======== Dataset records

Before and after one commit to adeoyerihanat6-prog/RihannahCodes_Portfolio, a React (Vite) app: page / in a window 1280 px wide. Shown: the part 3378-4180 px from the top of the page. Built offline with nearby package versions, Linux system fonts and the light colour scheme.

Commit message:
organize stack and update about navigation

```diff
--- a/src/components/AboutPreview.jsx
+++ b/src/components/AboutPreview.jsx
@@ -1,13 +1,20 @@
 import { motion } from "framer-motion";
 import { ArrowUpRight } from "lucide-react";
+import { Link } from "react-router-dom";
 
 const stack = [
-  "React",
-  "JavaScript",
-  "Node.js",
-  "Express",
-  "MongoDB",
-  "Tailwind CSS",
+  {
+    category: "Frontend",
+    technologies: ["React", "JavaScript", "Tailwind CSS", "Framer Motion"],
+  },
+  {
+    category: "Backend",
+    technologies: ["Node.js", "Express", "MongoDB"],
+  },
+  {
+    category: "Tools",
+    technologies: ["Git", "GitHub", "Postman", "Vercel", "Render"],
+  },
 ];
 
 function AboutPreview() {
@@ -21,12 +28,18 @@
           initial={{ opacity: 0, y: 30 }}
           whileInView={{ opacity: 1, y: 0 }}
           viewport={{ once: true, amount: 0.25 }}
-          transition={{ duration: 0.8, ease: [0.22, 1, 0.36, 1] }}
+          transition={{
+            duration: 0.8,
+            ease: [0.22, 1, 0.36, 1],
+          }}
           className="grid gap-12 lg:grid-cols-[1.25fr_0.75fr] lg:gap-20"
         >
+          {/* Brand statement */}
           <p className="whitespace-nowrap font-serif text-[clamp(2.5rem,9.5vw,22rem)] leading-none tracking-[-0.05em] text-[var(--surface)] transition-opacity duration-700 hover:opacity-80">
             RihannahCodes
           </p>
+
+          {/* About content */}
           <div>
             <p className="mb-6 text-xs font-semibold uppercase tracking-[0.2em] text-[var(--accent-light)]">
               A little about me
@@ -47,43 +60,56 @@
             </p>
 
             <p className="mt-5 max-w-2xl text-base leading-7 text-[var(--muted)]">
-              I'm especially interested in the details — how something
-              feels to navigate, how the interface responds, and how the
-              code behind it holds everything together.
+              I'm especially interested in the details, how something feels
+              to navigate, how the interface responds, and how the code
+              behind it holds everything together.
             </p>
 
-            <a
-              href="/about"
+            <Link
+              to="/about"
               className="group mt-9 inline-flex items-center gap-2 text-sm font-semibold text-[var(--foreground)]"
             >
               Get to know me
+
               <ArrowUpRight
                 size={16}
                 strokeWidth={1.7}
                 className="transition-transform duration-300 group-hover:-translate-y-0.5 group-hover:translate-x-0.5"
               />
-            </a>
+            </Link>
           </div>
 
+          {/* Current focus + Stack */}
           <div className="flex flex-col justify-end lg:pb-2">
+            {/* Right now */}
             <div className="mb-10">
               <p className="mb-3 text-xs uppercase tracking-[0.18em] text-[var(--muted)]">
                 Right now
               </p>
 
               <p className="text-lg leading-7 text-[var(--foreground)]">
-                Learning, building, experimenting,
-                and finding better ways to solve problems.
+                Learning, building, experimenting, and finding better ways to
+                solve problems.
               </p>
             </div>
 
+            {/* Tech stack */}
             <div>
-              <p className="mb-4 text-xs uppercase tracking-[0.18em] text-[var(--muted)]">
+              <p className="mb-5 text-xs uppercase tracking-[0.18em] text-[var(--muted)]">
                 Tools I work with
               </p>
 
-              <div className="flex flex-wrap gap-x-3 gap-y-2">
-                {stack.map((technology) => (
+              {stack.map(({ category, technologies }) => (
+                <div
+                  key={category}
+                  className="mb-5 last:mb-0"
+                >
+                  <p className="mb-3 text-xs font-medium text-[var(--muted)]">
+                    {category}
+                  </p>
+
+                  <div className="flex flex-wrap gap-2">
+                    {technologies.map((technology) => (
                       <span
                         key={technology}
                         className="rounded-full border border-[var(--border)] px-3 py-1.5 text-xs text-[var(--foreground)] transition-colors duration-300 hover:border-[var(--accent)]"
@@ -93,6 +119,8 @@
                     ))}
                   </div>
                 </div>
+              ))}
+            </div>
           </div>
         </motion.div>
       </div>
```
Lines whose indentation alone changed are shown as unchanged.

================

### Aim of the task
Each entry is to be written out exactly as it was given.

### Task answer
Before and after one commit to adeoyerihanat6-prog/RihannahCodes_Portfolio, a React (Vite) app: page / in a window 1280 px wide. Shown: the part 3378-4180 px from the top of the page. Built offline with nearby package versions, Linux system fonts and the light colour scheme.

Commit message:
organize stack and update about navigation

```diff
--- a/src/components/AboutPreview.jsx
+++ b/src/components/AboutPreview.jsx
@@ -1,13 +1,20 @@
 import { motion } from "framer-motion";
 import { ArrowUpRight } from "lucide-react";
+import { Link } from "react-router-dom";
 
 const stack = [
-  "React",
-  "JavaScript",
-  "Node.js",
-  "Express",
-  "MongoDB",
-  "Tailwind CSS",
+  {
+    category: "Frontend",
+    technologies: ["React", "JavaScript", "Tailwind CSS", "Framer Motion"],
+  },
+  {
+    category: "Backend",
+    technologies: ["Node.js", "Express", "MongoDB"],
+  },
+  {
+    category: "Tools",
+    technologies: ["Git", "GitHub", "Postman", "Vercel", "Render"],
+  },
 ];
 
 function AboutPreview() {
@@ -21,12 +28,18 @@
           initial={{ opacity: 0, y: 30 }}
           whileInView={{ opacity: 1, y: 0 }}
           viewport={{ once: true, amount: 0.25 }}
-          transition={{ duration: 0.8, ease: [0.22, 1, 0.36, 1] }}
+          transition={{
+            duration: 0.8,
+            ease: [0.22, 1, 0.36, 1],
+          }}
           className="grid gap-12 lg:grid-cols-[1.25fr_0.75fr] lg:gap-20"
         >
+          {/* Brand statement */}
           <p className="whitespace-nowrap font-serif text-[clamp(2.5rem,9.5vw,22rem)] leading-none tracking-[-0.05em] text-[var(--surface)] transition-opacity duration-700 hover:opacity-80">
             RihannahCodes
           </p>
+
+          {/* About content */}
           <div>
             <p className="mb-6 text-xs font-semibold uppercase tracking-[0.2em] text-[var(--accent-light)]">
               A little about me
@@ -47,43 +60,56 @@
             </p>
 
             <p className="mt-5 max-w-2xl text-base leading-7 text-[var(--muted)]">
-              I'm especially interested in the details — how something
-              feels to navigate, how the interface responds, and how the
-              code behind it holds everything together.
+              I'm especially interested in the details, how something feels
+              to navigate, how the interface responds, and how the code
+              behind it holds everything together.
             </p>
 
-            <a
-              href="/about"
+            <Link
+              to="/about"
               className="group mt-9 inline-flex items-center gap-2 text-sm font-semibold text-[var(--foreground)]"
             >
               Get to know me
+
               <ArrowUpRight
                 size={16}
                 strokeWidth={1.7}
                 className="transition-transform duration-300 group-hover:-translate-y-0.5 group-hover:translate-x-0.5"
               />
-            </a>
+            </Link>
           </div>
 
+          {/* Current focus + Stack */}
           <div className="flex flex-col justify-end lg:pb-2">
+            {/* Right now */}
             <div className="mb-10">
               <p className="mb-3 text-xs uppercase tracking-[0.18em] text-[var(--muted)]">
                 Right now
               </p>
 
               <p className="text-lg leading-7 text-[var(--foreground)]">
-                Learning, building, experimenting,
-                and finding better ways to solve problems.
+                Learning, building, experimenting, and finding better ways to
+                solve problems.
               </p>
             </div>
 
+            {/* Tech stack */}
             <div>
-              <p className="mb-4 text-xs uppercase tracking-[0.18em] text-[var(--muted)]">
+              <p className="mb-5 text-xs uppercase tracking-[0.18em] text-[var(--muted)]">
                 Tools I work with
               </p>
 
-              <div className="flex flex-wrap gap-x-3 gap-y-2">
-                {stack.map((technology) => (
+              {stack.map(({ category, technologies }) => (
+                <div
+                  key={category}
+                  className="mb-5 last:mb-0"
+                >
+                  <p className="mb-3 text-xs font-medium text-[var(--muted)]">
+                    {category}
+                  </p>
+
+                  <div className="flex flex-wrap gap-2">
+                    {technologies.map((technology) => (
                       <span
                         key={technology}
                         className="rounded-full border border-[var(--border)] px-3 py-1.5 text-xs text-[var(--foreground)] transition-colors duration-300 hover:border-[var(--accent)]"
@@ -93,6 +119,8 @@
                     ))}
                   </div>
                 </div>
+              ))}
+            </div>
           </div>
         </motion.div>
       </div>
```
Lines whose indentation alone changed are shown as unchanged.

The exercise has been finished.